** Opening GIVEN DATA block **

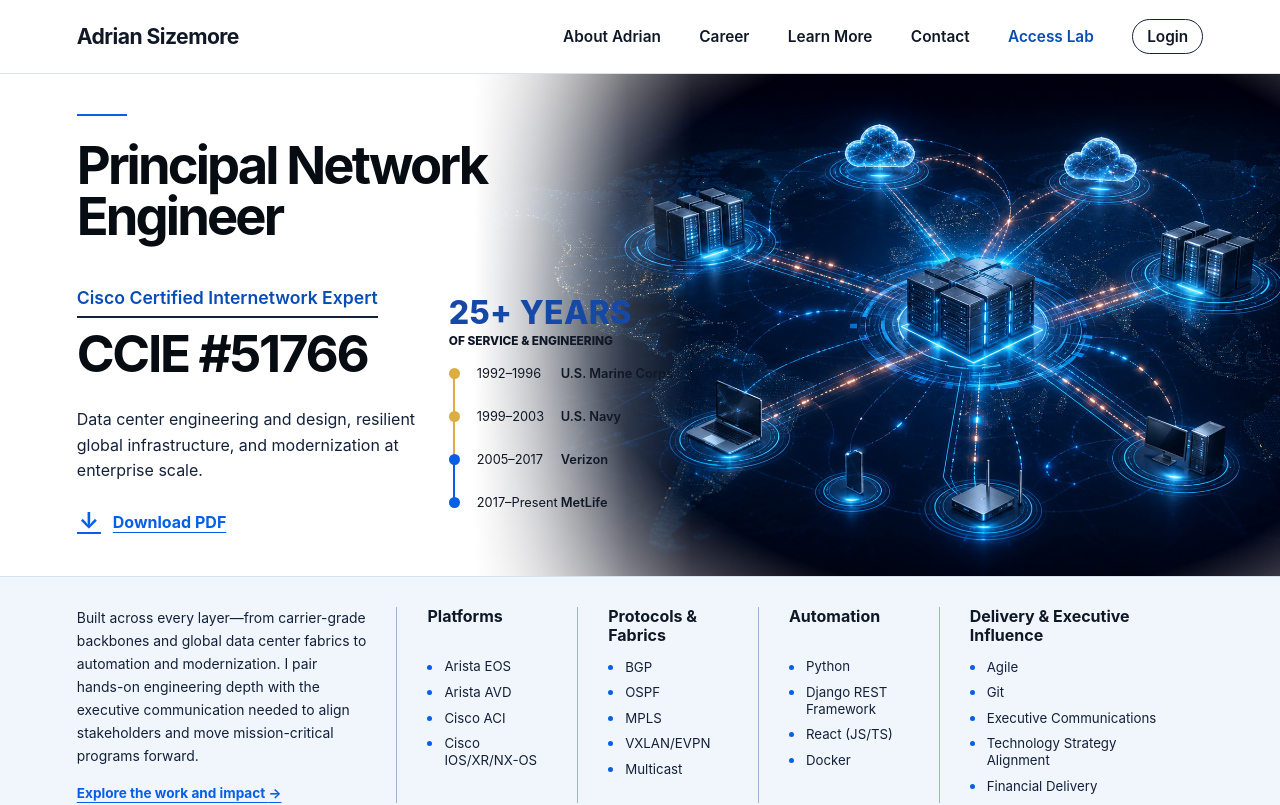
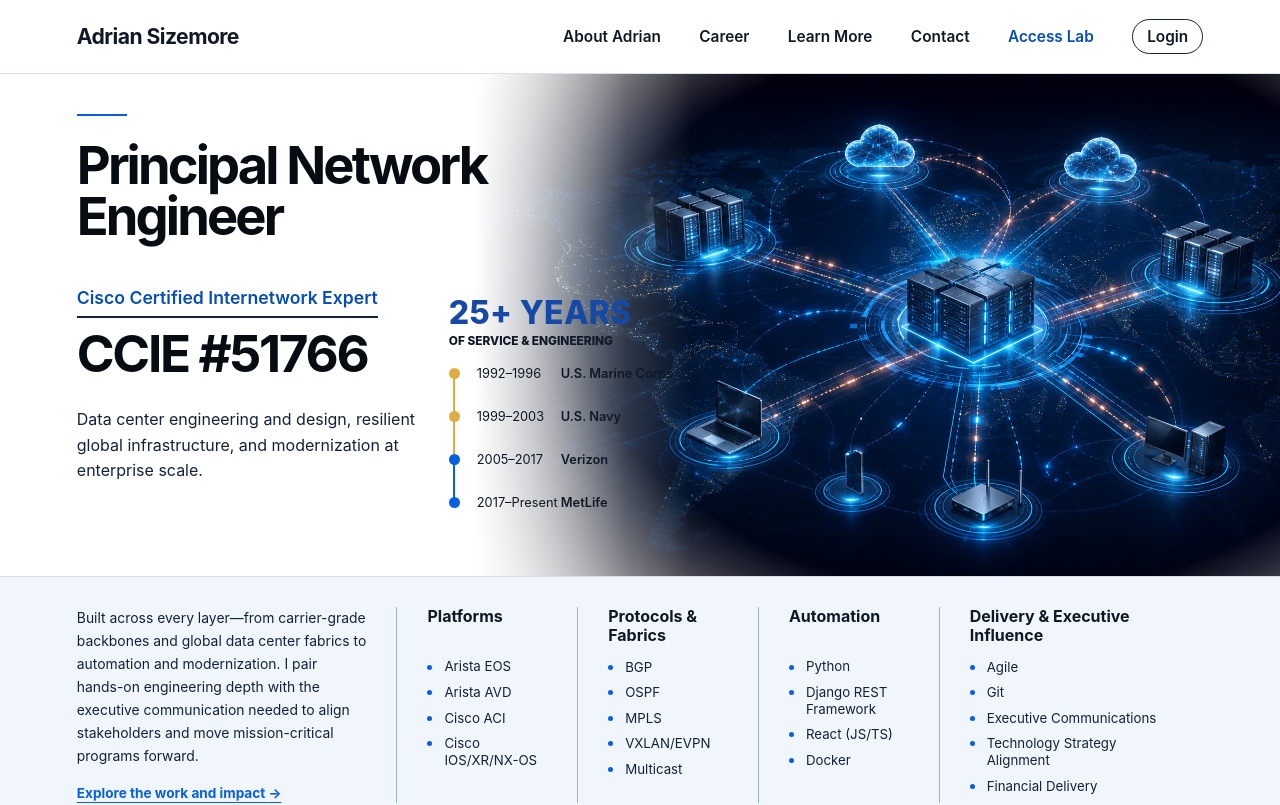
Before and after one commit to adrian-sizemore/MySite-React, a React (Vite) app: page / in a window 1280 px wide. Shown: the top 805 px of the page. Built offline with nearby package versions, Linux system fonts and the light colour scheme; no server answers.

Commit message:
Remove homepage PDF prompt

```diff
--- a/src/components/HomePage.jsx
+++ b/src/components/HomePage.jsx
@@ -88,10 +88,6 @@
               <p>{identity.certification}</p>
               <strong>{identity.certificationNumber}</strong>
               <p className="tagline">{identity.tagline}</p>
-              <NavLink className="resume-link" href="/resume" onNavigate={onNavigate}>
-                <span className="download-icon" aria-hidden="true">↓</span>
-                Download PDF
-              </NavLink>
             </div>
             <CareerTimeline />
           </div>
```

** Closing GIVEN DATA block **

» TO DO
With the pictures left out, output all the entries exactly.

» RESULT BELOW
Before and after one commit to adrian-sizemore/MySite-React, a React (Vite) app: page / in a window 1280 px wide. Shown: the top 805 px of the page. Built offline with nearby package versions, Linux system fonts and the light colour scheme; no server answers.

Commit message:
Remove homepage PDF prompt

```diff
--- a/src/components/HomePage.jsx
+++ b/src/components/HomePage.jsx
@@ -88,10 +88,6 @@
               <p>{identity.certification}</p>
               <strong>{identity.certificationNumber}</strong>
               <p className="tagline">{identity.tagline}</p>
-              <NavLink className="resume-link" href="/resume" onNavigate={onNavigate}>
-                <span className="download-icon" aria-hidden="true">↓</span>
-                Download PDF
-              </NavLink>
             </div>
             <CareerTimeline />
           </div>
```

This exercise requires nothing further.